• **Data under study**:
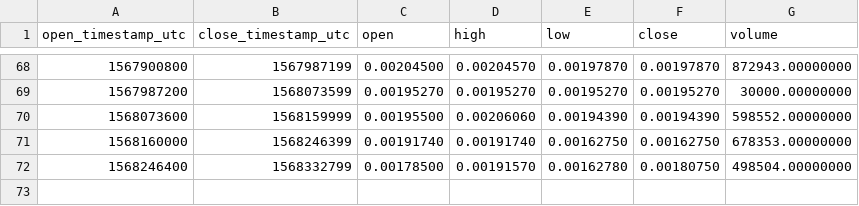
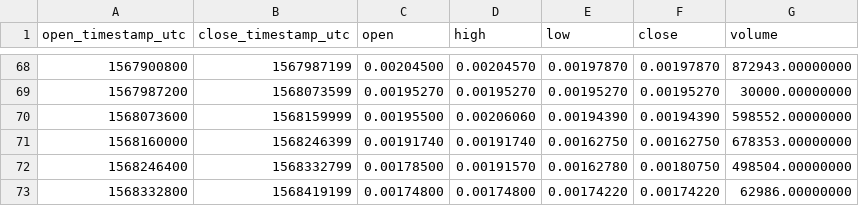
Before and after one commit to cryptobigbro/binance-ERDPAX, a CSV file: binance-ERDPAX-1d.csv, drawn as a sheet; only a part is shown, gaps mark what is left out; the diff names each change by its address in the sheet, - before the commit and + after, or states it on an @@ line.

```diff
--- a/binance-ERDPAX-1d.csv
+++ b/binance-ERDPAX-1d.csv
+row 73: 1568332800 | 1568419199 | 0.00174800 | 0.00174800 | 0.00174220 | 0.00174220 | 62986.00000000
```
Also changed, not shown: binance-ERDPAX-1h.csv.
--
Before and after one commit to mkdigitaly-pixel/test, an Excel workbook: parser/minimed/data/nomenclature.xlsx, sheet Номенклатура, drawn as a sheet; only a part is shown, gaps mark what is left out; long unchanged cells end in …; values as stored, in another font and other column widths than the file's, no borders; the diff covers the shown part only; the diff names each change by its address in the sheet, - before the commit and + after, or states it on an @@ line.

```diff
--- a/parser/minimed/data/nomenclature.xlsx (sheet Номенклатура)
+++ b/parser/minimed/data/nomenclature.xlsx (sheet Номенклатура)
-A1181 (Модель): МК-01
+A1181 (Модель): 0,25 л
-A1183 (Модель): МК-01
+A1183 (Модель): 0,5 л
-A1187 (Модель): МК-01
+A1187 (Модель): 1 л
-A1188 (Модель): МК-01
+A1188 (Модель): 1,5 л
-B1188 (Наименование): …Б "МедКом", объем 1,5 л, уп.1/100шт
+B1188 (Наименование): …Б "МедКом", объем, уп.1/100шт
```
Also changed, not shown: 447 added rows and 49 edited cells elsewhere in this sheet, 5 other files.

• **Exercise details**:
Reproduce exactly the stretch of the material above that starts at the line with "Before and after one commit to cryptobigbro/binance-ERDPAX, a" and ends at the line with "Also changed, not shown: binance-ERDPAX-1h.csv.", both included, and nothing else.

• **Task result**:
Before and after one commit to cryptobigbro/binance-ERDPAX, a CSV file: binance-ERDPAX-1d.csv, drawn as a sheet; only a part is shown, gaps mark what is left out; the diff names each change by its address in the sheet, - before the commit and + after, or states it on an @@ line.

```diff
--- a/binance-ERDPAX-1d.csv
+++ b/binance-ERDPAX-1d.csv
+row 73: 1568332800 | 1568419199 | 0.00174800 | 0.00174800 | 0.00174220 | 0.00174220 | 62986.00000000
```
Also changed, not shown: binance-ERDPAX-1h.csv.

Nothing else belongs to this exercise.